At a seminar in Singapore, PLP MP Walton Brown became the first Bermuda politician to formally address the effects of social media on our national political discourse. Segmenting the pros and cons, he offered five challenges and five opportunities presented by social media that fundamentally affect how we consume information, all of which were spot on. The ultimate takeaway was that although platforms like Facebook and Twitter democratize political debate to people whose voices may have been previously unheard, they also drastically increases the potential for manipulation of facts for personal gain. Our view on this? The general public has a responsibility to take partisans and politicians to task for things they say on social media. If we don’t do that, then we deserve to be manipulated.
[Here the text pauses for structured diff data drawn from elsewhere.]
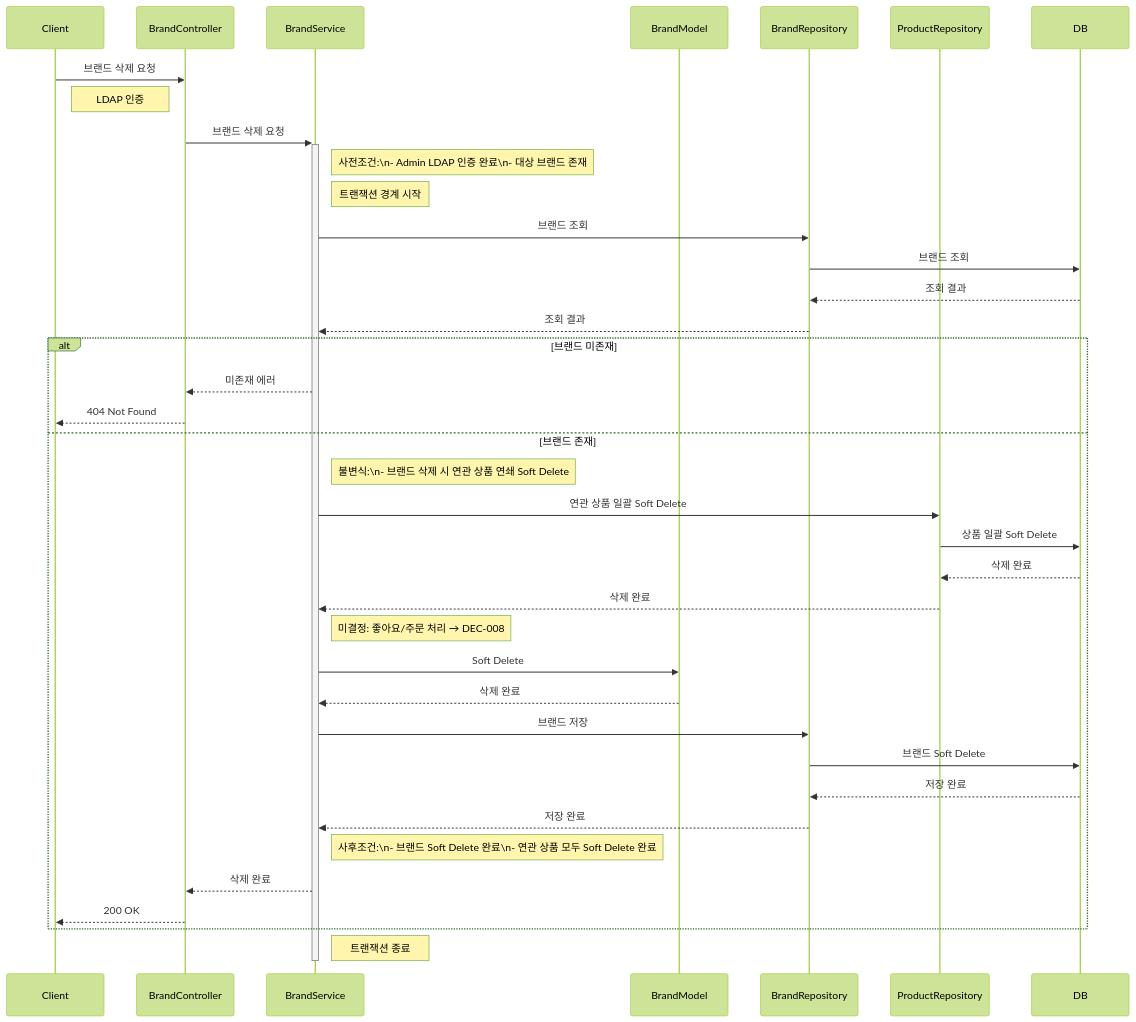
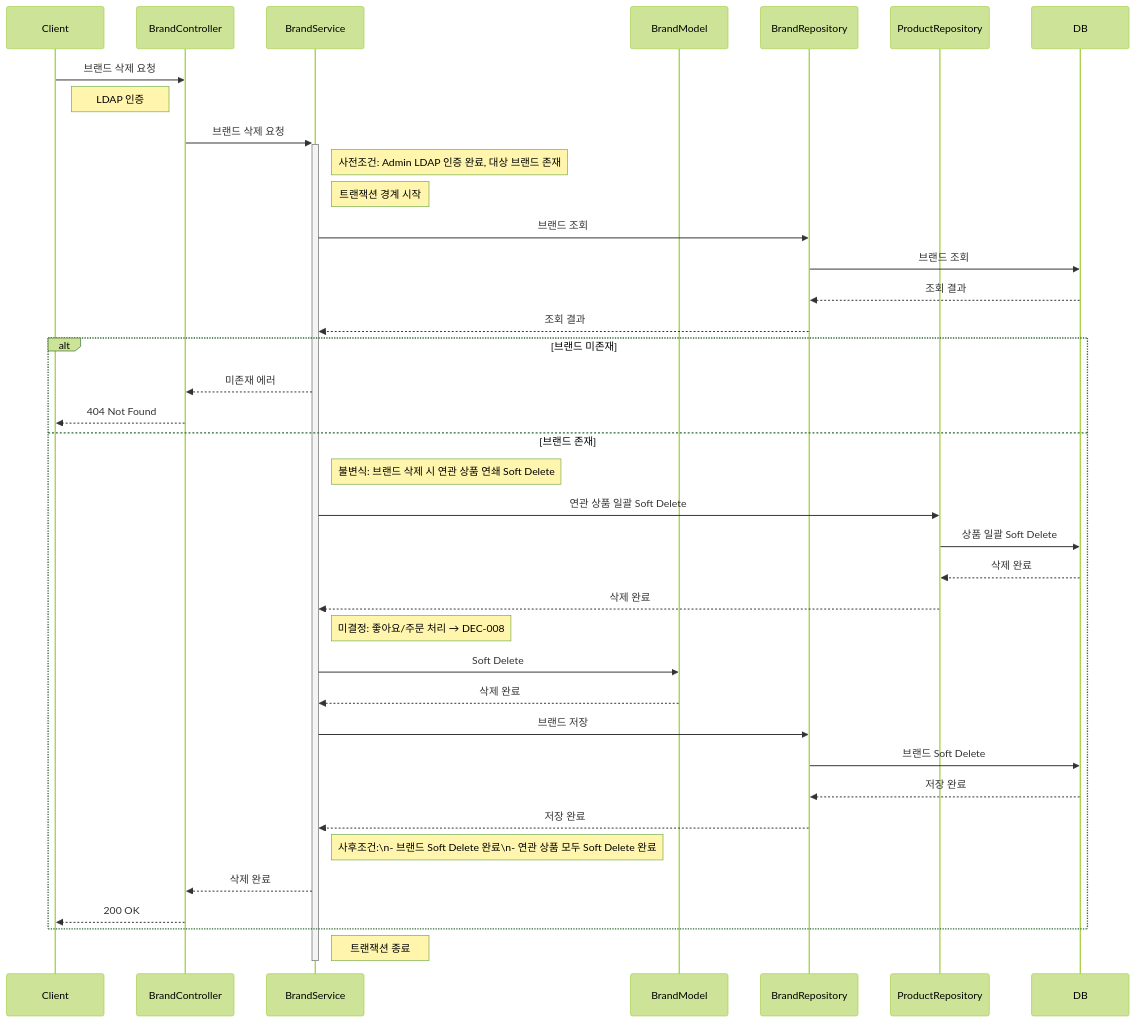
The sixth of 22 diagrams in docs/design/02-sequence-diagrams.md (Loopers-dev-lab/loop-pack-be-l2-vol3-kotlin), drawn with Mermaid (forest theme) before and after one commit. The commit also changed other lines of this file, not shown here.

Commit message:
docs(design): 시퀀스 다이어그램 줄바꿈 제거

````diff
--- a/docs/design/02-sequence-diagrams.md
+++ b/docs/design/02-sequence-diagrams.md
@@ -204,50 +204,50 @@
 ```mermaid
 sequenceDiagram
     participant Client
     participant BrandController
     participant BrandService
     participant BrandModel
     participant BrandRepository
     participant ProductRepository
     participant DB
 
     Client->>BrandController: 브랜드 삭제 요청
     Note right of Client: LDAP 인증
     BrandController->>+BrandService: 브랜드 삭제 요청
 
-    Note right of BrandService: 사전조건:\n- Admin LDAP 인증 완료\n- 대상 브랜드 존재
+    Note right of BrandService: 사전조건: Admin LDAP 인증 완료, 대상 브랜드 존재
     Note right of BrandService: 트랜잭션 경계 시작
 
     BrandService->>BrandRepository: 브랜드 조회
     BrandRepository->>DB: 브랜드 조회
     DB-->>BrandRepository: 조회 결과
     BrandRepository-->>BrandService: 조회 결과
 
     alt 브랜드 미존재
         BrandService-->>BrandController: 미존재 에러
         BrandController-->>Client: 404 Not Found
     else 브랜드 존재
-        Note right of BrandService: 불변식:\n- 브랜드 삭제 시 연관 상품 연쇄 Soft Delete
+        Note right of BrandService: 불변식: 브랜드 삭제 시 연관 상품 연쇄 Soft Delete
 
         BrandService->>ProductRepository: 연관 상품 일괄 Soft Delete
         ProductRepository->>DB: 상품 일괄 Soft Delete
         DB-->>ProductRepository: 삭제 완료
         ProductRepository-->>BrandService: 삭제 완료
         Note right of BrandService: 미결정: 좋아요/주문 처리 → DEC-008
 
         BrandService->>BrandModel: Soft Delete
         BrandModel-->>BrandService: 삭제 완료
         BrandService->>BrandRepository: 브랜드 저장
         BrandRepository->>DB: 브랜드 Soft Delete
         DB-->>BrandRepository: 저장 완료
         BrandRepository-->>BrandService: 저장 완료
 
         Note right of BrandService: 사후조건:\n- 브랜드 Soft Delete 완료\n- 연관 상품 모두 Soft Delete 완료
 
         BrandService-->>BrandController: 삭제 완료
         BrandController-->>Client: 200 OK
     end
 
     Note right of BrandService: 트랜잭션 종료
     deactivate BrandService
 ```
````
Do clean energy initiatives make you happy enough to let off an airhorn? Same with us (**Bermp Bermp Bermp***), which is why we’re pleased to announce that the American Consulate building on Middle Road has recently had solar panels installed on its roof to reduce its carbon footprint by 57 tons of carbon dioxide over 25 years. Kulcha! gives nuff respect to the Yanks…on an island where we literally still burn oil for electricity, stories like this are too few and far between. U.S.A! U.S.A.!
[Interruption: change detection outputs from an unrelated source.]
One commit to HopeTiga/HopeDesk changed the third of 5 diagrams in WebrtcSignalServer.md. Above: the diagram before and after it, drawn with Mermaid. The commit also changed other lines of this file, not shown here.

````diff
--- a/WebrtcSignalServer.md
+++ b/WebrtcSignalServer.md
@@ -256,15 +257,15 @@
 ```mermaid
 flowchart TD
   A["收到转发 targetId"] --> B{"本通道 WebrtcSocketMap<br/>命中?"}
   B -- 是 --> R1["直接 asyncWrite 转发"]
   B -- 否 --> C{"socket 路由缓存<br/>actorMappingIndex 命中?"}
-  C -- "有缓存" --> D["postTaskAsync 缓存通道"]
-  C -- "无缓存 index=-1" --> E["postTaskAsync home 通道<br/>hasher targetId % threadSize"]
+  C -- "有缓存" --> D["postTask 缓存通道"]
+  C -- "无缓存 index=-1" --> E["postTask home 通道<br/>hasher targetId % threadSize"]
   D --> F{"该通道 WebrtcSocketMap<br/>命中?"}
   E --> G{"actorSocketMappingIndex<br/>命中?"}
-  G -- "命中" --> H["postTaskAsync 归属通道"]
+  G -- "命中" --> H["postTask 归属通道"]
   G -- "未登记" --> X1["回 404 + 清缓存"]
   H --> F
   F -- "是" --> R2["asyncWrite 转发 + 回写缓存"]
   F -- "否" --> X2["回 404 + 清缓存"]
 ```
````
In the first public enforcement of Minister Michael Fahy’s recent crackdown on employers who commit work permit violations, Grotto Bay Beach & Resort has been issued an $8000 fine for illegally employing two American interior decorators ($4000 per person). We say good on Mr. Fahy for attempting to break stereotypes of the OBA as a pawn of expats and big business, however an increase in the amount of the fine would likely help people take it even more seriously: $4000 per person is a mere drop in the bucket for say, a major hotel or reinsurance company.
Coming up this weekend is HOTT 107.5’s first ever Hip Hop Challenge, where fifteen of Bermuda’s most talented emcees will compete against each other at the Ruth Seaton James auditorium in a battle of lyricism, star power, stage presence, uniqueness and general overall boastiness. We think it’s wicked that that the island’s young rap artists are being given a mainstream platform on which to showcase their talents, as the movement has been largely confined to Chewstick and the underground until now. Here’s wishing all participants the best of luck!
This week in News News, Jeremy Deacon has officially been made redundant (given de boot) from his position as Editor-In-Chief of The Royal Gazette and replaced with former Mid-Ocean News editor Timothy Hodgson. The circumstances behind this move are quite mysterious at this point, so we can’t comment much further, though we’ll say this: it’s interesting that he he’s being let go after presiding over what’s essentially been the RG’s golden age of yellow journalism. Also strange that it happened the same week as the Media Council’s race reporting guidelines were revealed. Oh well, enough speculation…let’s hope it leads to more responsible reporting on the RG’s part (aink gonna hold my breath, but a bredren can dream).
That’s about it…stay boasty, Bermy! And if you can’t stay boasty, be wicked. If you can’t be wicked, then at the very least, don’t be mug. Nobody likes a mug bredren. Bless.